[Opening Record extracts section]
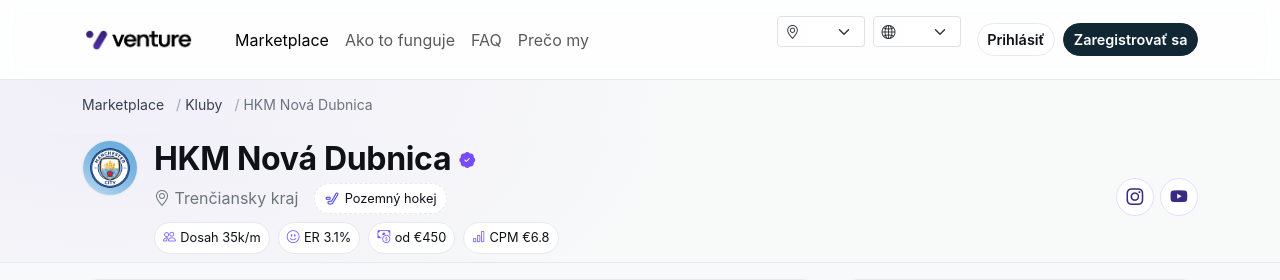
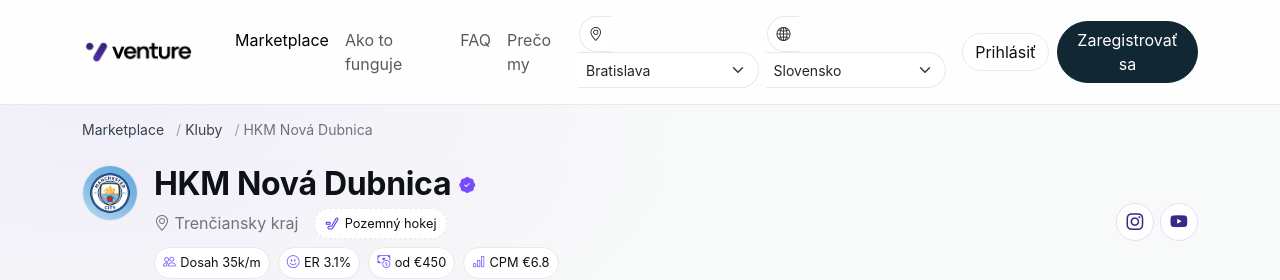
Before and after one commit to andreakollova/sponsor-platforma, a Flask app: page /l/club/hkm-nova-dubnica in a window 1280 px wide. Shown: the top 280 px of the page. Run offline with Flask 3, Linux system fonts and the light colour scheme; lists and menus that the app fills with data are empty.

Commit message:
final detial kluby

```diff
--- a/static/styles-base.css
+++ b/static/styles-base.css
@@ -19,6 +19,27 @@ body{
   border-bottom:1px solid var(--border);
 }
 .brand-logo{ height:28px; width:auto; display:block; }
+
+/* ==== Location selectors – jednotná výška & zarovnanie ==== */
+.selector{ --sel-h: 36px; }
+.selector .input-group-text{
+  height:var(--sel-h);
+  padding:0 .55rem;
+  border:1px solid var(--border);
+  border-right:0;
+  border-radius:999px 0 0 999px;
+  display:grid; place-items:center;
+}
+.selector .selector-select{
+  height:var(--sel-h);
+  padding:.2rem 1.8rem .2rem .5rem;
+  border:1px solid var(--border);
+  border-left:0;
+  border-radius:0 999px 999px 0;
+  min-width:160px;
+  background-color:#fff;
+}
+.selector .selector-select:focus{ box-shadow:none; border-color:var(--border); }
 
 /* ========= Buttons ========= */
 .btn-xlg{ padding:.85rem 1.1rem; border-radius:var(--btn-radius); font-weight:600; }
--- a/templates/base.html
+++ b/templates/base.html
@@ -42,6 +42,16 @@
   {{ MAP.get(key, 'helmet.svg') }}
 {%- endmacro %}
 
+{# ===== Fallbacky pre selecty (ak view nepodá cities/countries) ===== #}
+{% set cities =
+  (cities if cities is defined and cities|length > 0
+   else ['Bratislava','Košice','Žilina','Trnava','Nitra','Banská Bystrica','Prešov'])
+%}
+{% set countries =
+  (countries if countries is defined and countries|length > 0
+   else ['Slovensko','Česko','Poľsko','Rakúsko','Maďarsko'])
+%}
+
 {# voliteľné: malá pomocná trieda na inline SVG/PNG #}
 <style>
   .icon-16{width:16px;height:16px;vertical-align:-2px;display:inline-block}
@@ -85,28 +95,29 @@
             <li class="nav-item"><a class="nav-link" href="#why">Prečo my</a></li>
           </ul>
 
-          <form class="d-none d-lg-flex align-items-center me-lg-3 gap-2 ms-auto">
+          <!-- Location selectors -->
+          <div class="nav-right d-none d-lg-flex align-items-center ms-auto gap-2">
+            <div class="d-flex align-items-center gap-2 me-2">
               <div class="input-group input-group-sm selector">
-              <span class="input-group-text bg-transparent"><i class="bi bi-geo-alt"></i></span>
-              <select id="citySelect" class="form-select border-start-0">
-                {% for c in (cities or []) %}
+                <span class="input-group-text bg-white"><i class="bi bi-geo-alt"></i></span>
+                <select id="citySelect" class="form-select selector-select" aria-label="Mesto">
+                  {% for c in cities %}
                     <option value="{{ c }}" {% if loop.first %}selected{% endif %}>{{ c }}</option>
                   {% endfor %}
                 </select>
               </div>
               <div class="input-group input-group-sm selector">
-              <span class="input-group-text bg-transparent"><i class="bi bi-globe2"></i></span>
-              <select id="countrySelect" class="form-select border-start-0">
-                {% for c in (countries or []) %}
+                <span class="input-group-text bg-white"><i class="bi bi-globe2"></i></span>
+                <select id="countrySelect" class="form-select selector-select" aria-label="Krajina">
+                  {% for c in countries %}
                     <option value="{{ c }}" {% if c == 'Slovensko' %}selected{% endif %}>{{ c }}</option>
                   {% endfor %}
                 </select>
               </div>
-          </form>
+            </div>
 
-          <div class="d-none d-lg-flex gap-2">
-            <a href="#" class="btn btn-ghost rounded-pill btn-slim">Prihlásiť</a>
-            <a href="#" class="btn btn-brand rounded-pill btn-slim">Zaregistrovať sa</a>
+            <a href="#" class="btn btn-ghost nav-btn">Prihlásiť</a>
+            <a href="#" class="btn btn-brand nav-btn">Zaregistrovať sa</a>
           </div>
         </div>
       </div>
@@ -181,14 +192,26 @@
 
     <script src="https://cdn.jsdelivr.net/npm/bootstrap@5.3.3/dist/js/bootstrap.bundle.min.js" crossorigin="anonymous"></script>
     <script>
+      // Persistované výbery + doplnenie chýbajúcej option pri detaile
       const citySel = document.getElementById('citySelect');
       const countrySel = document.getElementById('countrySelect');
-      if (citySel && countrySel){
-        citySel.value = localStorage.getItem('selectedCity') || citySel.value;
-        countrySel.value = localStorage.getItem('selectedCountry') || countrySel.value;
-        citySel.addEventListener('change', () => localStorage.setItem('selectedCity', citySel.value));
-        countrySel.addEventListener('change', () => localStorage.setItem('selectedCountry', countrySel.value));
+
+      function setFromStorage(sel, key){
+        if(!sel) return;
+        const saved = localStorage.getItem(key);
+        if(saved){
+          // ak taká možnosť neexistuje, doplníme ju
+          const has = Array.from(sel.options).some(o => o.value === saved);
+          if(!has){
+            sel.add(new Option(saved, saved, true, true), 0);
           }
+          sel.value = saved;
+        }
+        sel.addEventListener('change', () => localStorage.setItem(key, sel.value));
+      }
+
+      setFromStorage(citySel, 'selectedCity');
+      setFromStorage(countrySel, 'selectedCountry');
     </script>
   </body>
 </html>
```
Lines whose indentation alone changed are shown as unchanged.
[Closing Record extracts section]
» Task statement: Filter the entries above and copy only the lines that hold "none".

» Written solution:
+.selector .selector-select:focus{ box-shadow:none; border-color:var(--border); }
-          <form class="d-none d-lg-flex align-items-center me-lg-3 gap-2 ms-auto">
+          <div class="nav-right d-none d-lg-flex align-items-center ms-auto gap-2">
-          <div class="d-none d-lg-flex gap-2">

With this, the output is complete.